Start of MATERIAL SUPPLIED
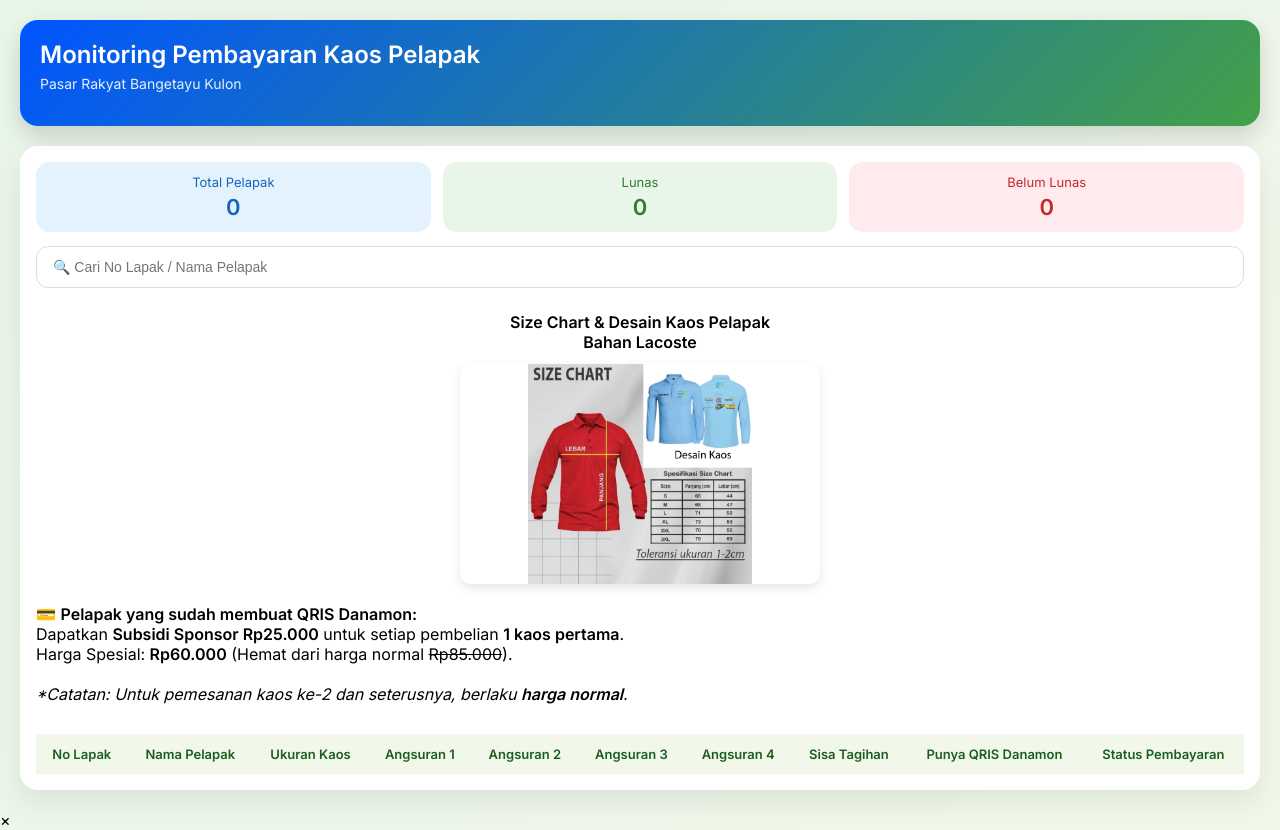
Repository: pasarrakyatbak/monitoringpembayarankaos
Page: index.html
An editor plug-in stored every save of this project. The page is shown before and after a run of saves, followed by the edit.
The browser window is 1280 px wide. The pictures show the whole page.
The page's requests for data from a server got no answer.

Above is the page before, as saved 2026-01-04 14:41:28.

### index.html
<!DOCTYPE html>
<html lang="id">

<head>
    <meta charset="UTF-8">
    <meta name="viewport" content="width=device-width, initial-scale=1.0">
    <title>Monitoring Pembayaran Kaos</title>

    <!-- FONT -->
    <link rel="preconnect" href="https://fonts.googleapis.com">
    <link rel="preconnect" href="https://fonts.gstatic.com" crossorigin>
    <link href="https://fonts.googleapis.com/css2?family=Inter:wght@400;500;600&display=swap" rel="stylesheet">

    <link rel="stylesheet" href="style.css">
</head>

<body>

    <div class="app">

        <!-- HEADER -->
        <header class="header">
            <h1>Monitoring Pembayaran Kaos Pelapak</h1>
            <p>Pasar Rakyat Bangetayu Kulon</p>
        </header>

        <!-- CARD -->
        <div class="card">

            <!-- RINGKASAN -->
            <div class="summary" id="summary">
                <div class="summary-card total">
                    <span>Total Pelapak</span>
                    <strong id="totalPelapak">0</strong>
                </div>
                <div class="summary-card lunas">
                    <span>Lunas</span>
                    <strong id="totalLunas">0</strong>
                </div>
                <div class="summary-card belum">
                    <span>Belum Lunas</span>
                    <strong id="totalBelum">0</strong>
                </div>
            </div>

            <!-- TOOLBAR -->
            <div class="toolbar">
                <input type="text" id="searchInput" placeholder="🔍 Cari No Lapak / Nama Pelapak">
            </div>

            <!-- ====== SECTION GAMBAR KAOS ====== -->
            <section class="kaos-section">
                <h2>Size Chart & Desain Kaos Pelapak <br>
                    Bahan Lacoste</h2>

                <div class="kaos-image-wrapper">
                    <img src="assets/img/kaos.png" alt="Size Chart dan Desain Kaos" class="kaos-image" id="kaosImage">
                </div>
            </section>
            <!-- ===== INFO SUBSIDI QRIS ===== -->
            <div class="qris-info">
                <p>
                    💳 <strong>Pelapak yang sudah membuat QRIS Danamon:</strong><br>
                    Dapatkan <strong>Subsidi Sponsor Rp25.000</strong> untuk setiap pembelian <strong>1 kaos
                        pertama</strong>.<br>
                    Harga Spesial: <strong>Rp60.000</strong> (Hemat dari harga normal <del>Rp85.000</del>).<br><br>
                    <em>*Catatan: Untuk pemesanan kaos ke-2 dan seterusnya, berlaku <strong>harga normal</strong>.</em>
                </p>
            </div>
            <!-- DESKTOP TABLE -->
            <div class="desktop-view">
                <table>
                    <thead>
                        <tr>
                            <th>No Lapak</th>
                            <th>Nama Pelapak</th>
                            <th>Ukuran Kaos</th>
                            <th>Angsuran 1</th>
                            <th>Angsuran 2</th>
                            <th>Angsuran 3</th>
                            <th>Angsuran 4</th>
                            <th>Sisa Tagihan</th>
                            <th>Punya QRIS Danamon</th>
                            <th>Status Pembayaran</th>
                        </tr>
                    </thead>
                    <tbody id="tableBody"></tbody>
                </table>
            </div>

            <!-- MOBILE CARD -->
            <div class="mobile-view" id="cardContainer"></div>

        </div>
    </div>

    <!-- ===== MODAL ZOOM GAMBAR ===== -->
    <div class="image-modal hidden" id="imageModal">
        <span class="close">&times;</span>
        <img class="modal-content" id="modalImg">
    </div>

    <!-- ===== LOADING OVERLAY ===== -->
    <div id="loadingOverlay" class="loading-overlay hidden">
        <div class="spinner"></div>
        <p>Memuat data...</p>
    </div>
    <script src="script.js"></script>
    <!-- LOADING OVERLAY -->
    <div id="loadingOverlay" class="loading-overlay hidden">
        <div class="spinner"></div>
        <p>Memuat data...</p>
    </div>
</body>

</html>

### style.css
* {
  box-sizing: border-box;
}

body {
  margin: 0;
  font-family: 'Inter', sans-serif;
  background: linear-gradient(135deg, #e8f5e9, #f1f8e9);
}

.app {
  max-width: 1400px;
  margin: auto;
  padding: 20px;
}

/* ================= HEADER ================= */
.header {
  background: linear-gradient(135deg, #0055ff, #43a047);
  color: #fff;
  padding: 20px;
  border-radius: 18px;
  box-shadow: 0 10px 25px rgba(0, 0, 0, .15);
}

.header h1 {
  margin: 0;
  font-size: 24px;
}

.header p {
  margin-top: 6px;
  opacity: .9;
  font-size: 14px;
}

/* ================= CARD ================= */
.card {
  margin-top: 20px;
  background: #fff;
  border-radius: 18px;
  padding: 16px;
  box-shadow: 0 12px 30px rgba(0, 0, 0, .08);
}

/* ================= SUMMARY ================= */
.summary {
  display: grid;
  grid-template-columns: repeat(3, 1fr);
  gap: 12px;
  margin-bottom: 14px;
}

.summary-card {
  background: #f5f5f5;
  border-radius: 14px;
  padding: 12px;
  text-align: center;
  font-size: 13px;
}

.summary-card strong {
  display: block;
  font-size: 22px;
  margin-top: 4px;
}

.summary-card.total {
  background: #e3f2fd;
  color: #1565c0;
}

.summary-card.lunas {
  background: #e8f5e9;
  color: #2e7d32;
}

.summary-card.belum {
  background: #ffebee;
  color: #c62828;
}

/* ================= TOOLBAR ================= */
.toolbar input {
  width: 100%;
  padding: 12px 16px;
  border-radius: 12px;
  border: 1px solid #ddd;
  font-size: 14px;
}

.toolbar input:focus {
  outline: none;
  border-color: #2e7d32;
}

/* ================= TABLE ================= */
.desktop-view {
  overflow-x: auto;
}

table {
  width: 100%;
  border-collapse: collapse;
  margin-top: 14px;
  min-width: 1000px;
}

thead th {
  background: #f1f8e9;
  color: #1b5e20;
  padding: 12px;
  font-size: 13px;
  position: sticky;
  top: 0;
}

tbody td {
  padding: 12px;
  font-size: 13px;
  text-align: center;
  border-bottom: 1px solid #eee;
}

tbody tr:hover {
  background: #fafafa;
}

/* 🔴 AUTO MERAH BELUM LUNAS */
tr.belum-lunas {
  background: #ffebee !important;
}

tr.belum-lunas:hover {
  background: #ffcdd2 !important;
}

/* ================= BADGE ================= */
.badge {
  padding: 4px 10px;
  border-radius: 20px;
  font-size: 12px;
  font-weight: 600;
}

.badge-lunas {
  background: #e8f5e9;
  color: #2e7d32;
}

.badge-belum {
  background: #fff3e0;
  color: #ef6c00;
}

.badge-yes {
  background: #e3f2fd;
  color: #1565c0;
}

.badge-no {
  background: #fce4ec;
  color: #c2185b;
}

/* ================= MOBILE CARD ================= */
.mobile-view {
  display: none;
  margin-top: 16px;
  gap: 14px;
}

.pelapak-card {
  background: #fff;
  border-radius: 16px;
  padding: 14px;
  box-shadow: 0 8px 20px rgba(0, 0, 0, .08);
  border-left: 6px solid #2e7d32;
}

/* 🔴 CARD MERAH BELUM LUNAS */
.pelapak-card.belum-lunas {
  border-left-color: #c62828;
  background: #fff5f5;
}

.pelapak-header {
  display: flex;
  justify-content: space-between;
  align-items: center;
}

.lapak {
  font-weight: 600;
  color: #1b5e20;
}

.nama {
  font-size: 13px;
  color: #555;
}

.pelapak-body {
  margin-top: 10px;
  display: grid;
  grid-template-columns: repeat(2, 1fr);
  gap: 8px;
}

.item {
  background: #f1f8e9;
  border-radius: 10px;
  padding: 8px;
  text-align: center;
  font-size: 12px;
}

.item span {
  display: block;
  font-size: 11px;
  color: #666;
}

.summary {
  display: grid;
  grid-template-columns: repeat(3, 1fr);
  gap: 12px;
  margin-bottom: 14px;
}

.summary-card {
  border-radius: 14px;
  padding: 12px;
  text-align: center;
  font-size: 13px;
}

.summary-card strong {
  display: block;
  font-size: 22px;
  margin-top: 4px;
}

.summary-card.total {
  background: #e3f2fd;
  color: #1565c0;
}

.summary-card.lunas {
  background: #e8f5e9;
  color: #2e7d32;
}

.summary-card.belum {
  background: #ffebee;
  color: #c62828;
}

/* ================= LOADING ================= */
.loading-overlay {
  position: fixed;
  top: 0;
  left: 0;
  width: 100%;
  height: 100%;
  background: rgba(255, 255, 255, 0.85);
  display: flex;
  flex-direction: column;
  align-items: center;
  justify-content: center;
  z-index: 9999;
  backdrop-filter: blur(4px);
}

.loading-overlay p {
  margin-top: 12px;
  font-size: 14px;
  color: #2e7d32;
  font-weight: 500;
}

.loading-overlay.hidden {
  display: none;
}

.spinner {
  width: 48px;
  height: 48px;
  border: 5px solid #e0e0e0;
  border-top: 5px solid #2e7d32;
  border-radius: 50%;
  animation: spin 1s linear infinite;
}

@keyframes spin {
  to {
    transform: rotate(360deg);
  }
}

/* =============================
   SECTION GAMBAR KAOS
============================= */
.kaos-section {
  margin-top: 24px;
  text-align: center;
}

.kaos-section h2 {
  font-size: 16px;
  font-weight: 600;
  margin-bottom: 12px;
}

/* WRAPPER */
.kaos-image-wrapper {
  max-width: 360px;
  /* BATAS LEBAR */
  margin: 0 auto;
}

/* GAMBAR */
.kaos-image {
  width: 100%;
  max-height: 220px;
  /* BATAS TINGGI */
  object-fit: contain;
  border-radius: 10px;
  box-shadow: 0 4px 10px rgba(0, 0, 0, .1);
}

/* TEKS HINT */
.hint {
  font-size: 12px;
  color: #777;
  margin-top: 6px;
}

/* =============================
   RESPONSIVE DESKTOP
============================= */
/* ================= RESPONSIVE ================= */
@media (max-width: 768px) {
  .summary {
    grid-template-columns: 1fr;
  }

  .kaos-image-wrapper {
    max-width: 420px;
  }

  .kaos-image {
    max-height: 260px;
  }

  .desktop-view {
    display: none;
  }

  .mobile-view {
    display: grid;
    grid-template-columns: 1fr;
    gap: 16px;
  }

  .summary {
    grid-template-columns: 1fr;
  }

  .lapak {
    font-size: 16px;
  }

  .nama {
    font-size: 14px;
  }

  .pelapak-body {
    font-size: 13px;
  }

  .item.full {
    grid-column: span 2;
  }

  .item strong {
    font-weight: 600;
    color: #2e7d32;
  }
}

### script.js
const API_URL = "https://script.google.com/macros/s/AKfycby4z2qZ24SrJkcyGpybH29lSUC_3_z1LG-7wSmTzpaOEXrwjXf0Cl3hqkg95qAxPj1-/exec";

let allData = [];

document.addEventListener('DOMContentLoaded', () => {
    const searchInput = document.getElementById('searchInput');
    const tableBody = document.getElementById('tableBody');
    const cardContainer = document.getElementById('cardContainer');

    const loadingOverlay = document.getElementById('loadingOverlay');

    // =============================
    // LOADING HELPER
    // =============================
    function showLoading() {
        loadingOverlay.classList.remove('hidden');
    }

    function hideLoading() {
        loadingOverlay.classList.add('hidden');
    }

    // =============================
    // LOAD DATA
    // =============================
    async function loadData() {
        try {
            showLoading();

            const res = await fetch(API_URL + "?action=list");
            const data = await res.json();

            allData = data;
            renderAll(data);
            renderSummary(data);

        } catch (err) {
            console.error(err);
            alert("Gagal memuat data");
        } finally {
            hideLoading();
        }
    }

    // =============================
    // SUMMARY
    // =============================
    function renderSummary(data) {
        const totalPelapak = data.length;
        const totalLunas = data.filter(d => d.lunas).length;
        const totalBelum = totalPelapak - totalLunas;

        document.getElementById('totalPelapak').textContent = totalPelapak;
        document.getElementById('totalLunas').textContent = totalLunas;
        document.getElementById('totalBelum').textContent = totalBelum;
    }

    // =============================
    // RENDER ALL
    // =============================
    function renderAll(data) {
        renderTable(data);
        renderCard(data);
    }

    // =============================
    // TABLE (DESKTOP)
    // =============================
    function renderTable(data) {
        tableBody.innerHTML = '';

        data.forEach((row, index) => {
            const statusText = row.lunas ? 'Lunas' : 'Belum Lunas';
            const statusBadge = row.lunas ? 'badge-lunas' : 'badge-belum';
            const rowClass = row.lunas ? '' : 'belum-lunas';

            tableBody.innerHTML += `
        <tr class="${rowClass}">
          <td>${row.noLapak}</td>
          <td>${row.nama}</td>
          <td>${row.ukuran}</td>
          <td>${row.a1}</td>
          <td>${row.a2}</td>
          <td>${row.a3}</td>
          <td>${row.a4}</td>
          <td>Rp ${Number(row.total).toLocaleString('id-ID')}</td>
          <td>
            <input type="checkbox" ${row.qris ? 'checked' : ''} data-index="${index}">
          </td>
          <td>
            <span class="badge ${statusBadge}">${statusText}</span>
          </td>
        </tr>
      `;
        });
    }

    // =============================
    // CARD (MOBILE)
    // =============================
    function renderCard(data) {
        cardContainer.innerHTML = '';

        data.forEach((row, index) => {
            const statusText = row.lunas ? 'Lunas' : 'Belum Lunas';
            const statusBadge = row.lunas ? 'badge-lunas' : 'badge-belum';
            const cardClass = row.lunas ? '' : 'belum-lunas';

            cardContainer.innerHTML += `
        <div class="pelapak-card ${cardClass}">
          <div class="pelapak-header">
            <div>
              <div class="lapak">Lapak ${row.noLapak}</div>
              <div class="nama">${row.nama}</div>
            </div>
            <span class="badge ${statusBadge}">${statusText}</span>
          </div>

          <div class="pelapak-body">
            <div class="item"><span>Ukuran Kaos</span><strong>${row.ukuran}</strong></div>
            <div class="item"><span>Angsuran 1</span><strong>${row.a1}</strong></div>
            <div class="item"><span>Angsuran 2</span><strong>${row.a2}</strong></div>
            <div class="item"><span>Angsuran 3</span><strong>${row.a3}</strong></div>
            <div class="item"><span>Angsuran 4</span><strong>${row.a4}</strong></div>
            <div class="item"><span>Sisa Tagihan</span><strong>Rp ${Number(row.total).toLocaleString('id-ID')}</strong></div>
            <div class="item full">
              <span>Punya QRIS Danamon</span>
              <input type="checkbox" ${row.qris ? 'checked' : ''} data-index="${index}">
            </div>
          </div>
        </div>
      `;
        });
    }


    // =============================
    // UPDATE QRIS (WITH LOADING)
    // =============================
    document.body.addEventListener('change', async (e) => {
        if (e.target.type === 'checkbox' && e.target.dataset.index !== undefined) {
            const index = e.target.dataset.index;

            try {
                showLoading();

                const formData = new FormData();
                formData.append("action", "updateQRIS");
                formData.append("index", index);
                formData.append("qris", e.target.checked ? "true" : "false");

                await fetch(API_URL, {
                    method: "POST",
                    body: formData
                });

                await loadData();
            } catch (err) {
                console.error(err);
                alert("Gagal update data");
            } finally {
                hideLoading();
            }
        }
    });

    // =============================
    // SEARCH
    // =============================
    searchInput.addEventListener('keyup', () => {
        const keyword = searchInput.value.toLowerCase();

        const filtered = allData.filter(item =>
            item.noLapak.toString().includes(keyword) ||
            item.nama.toLowerCase().includes(keyword)
        );

        renderAll(filtered);
        renderSummary(filtered);
    });

    // INIT
    loadData();
});

After the next 2 saves:
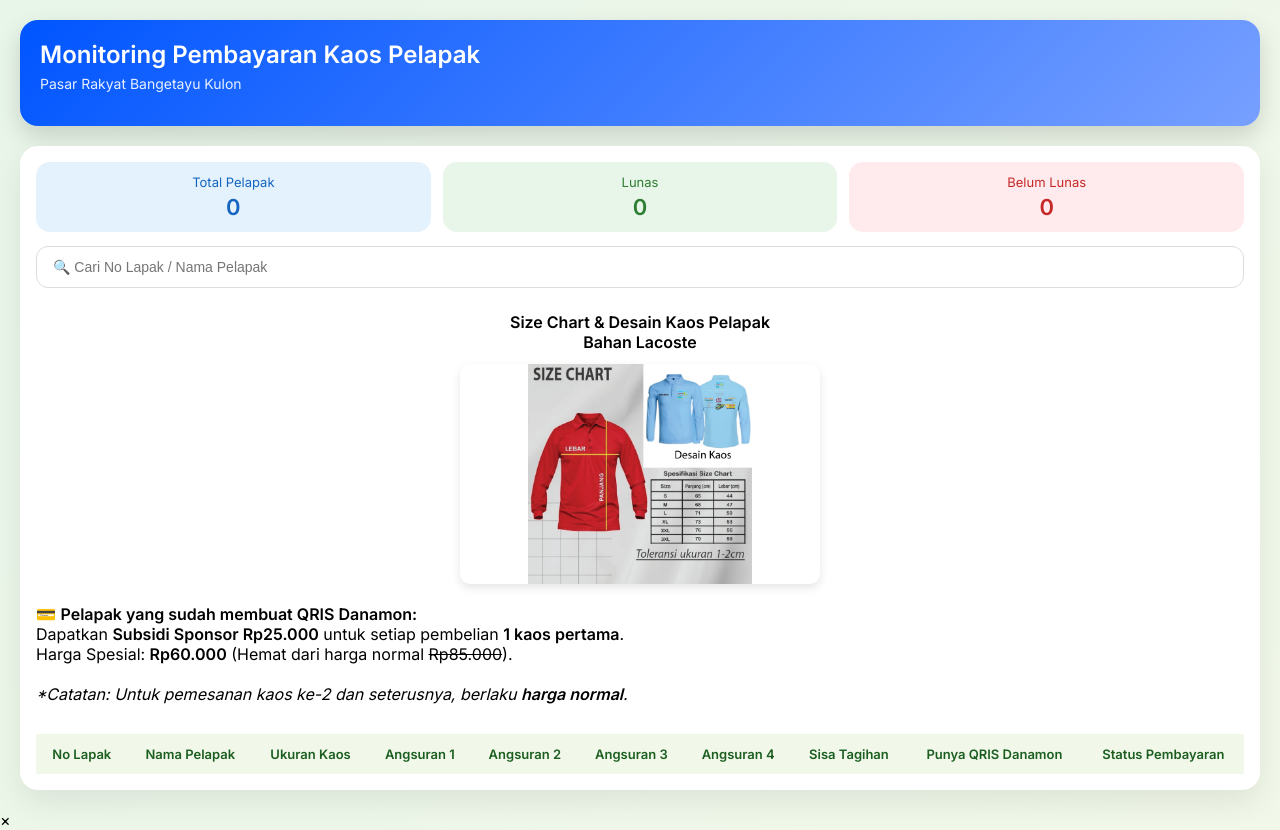
The 2 saves are shown as one change because they came seconds apart.
The last was saved 8 s later.
--- a/style.css
+++ b/style.css
@@ -16,7 +16,7 @@ body {
 
 /* ================= HEADER ================= */
 .header {
-  background: linear-gradient(135deg, #0055ff, #43a047);
+  background: linear-gradient(135deg, #0055ff, #77a0ff);
   color: #fff;
   padding: 20px;
   border-radius: 18px;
End of MATERIAL SUPPLIED
The word "hidden" may occur in lines of the records. Report how many such lines there are, giving only the number.

### ANSWER AREA
6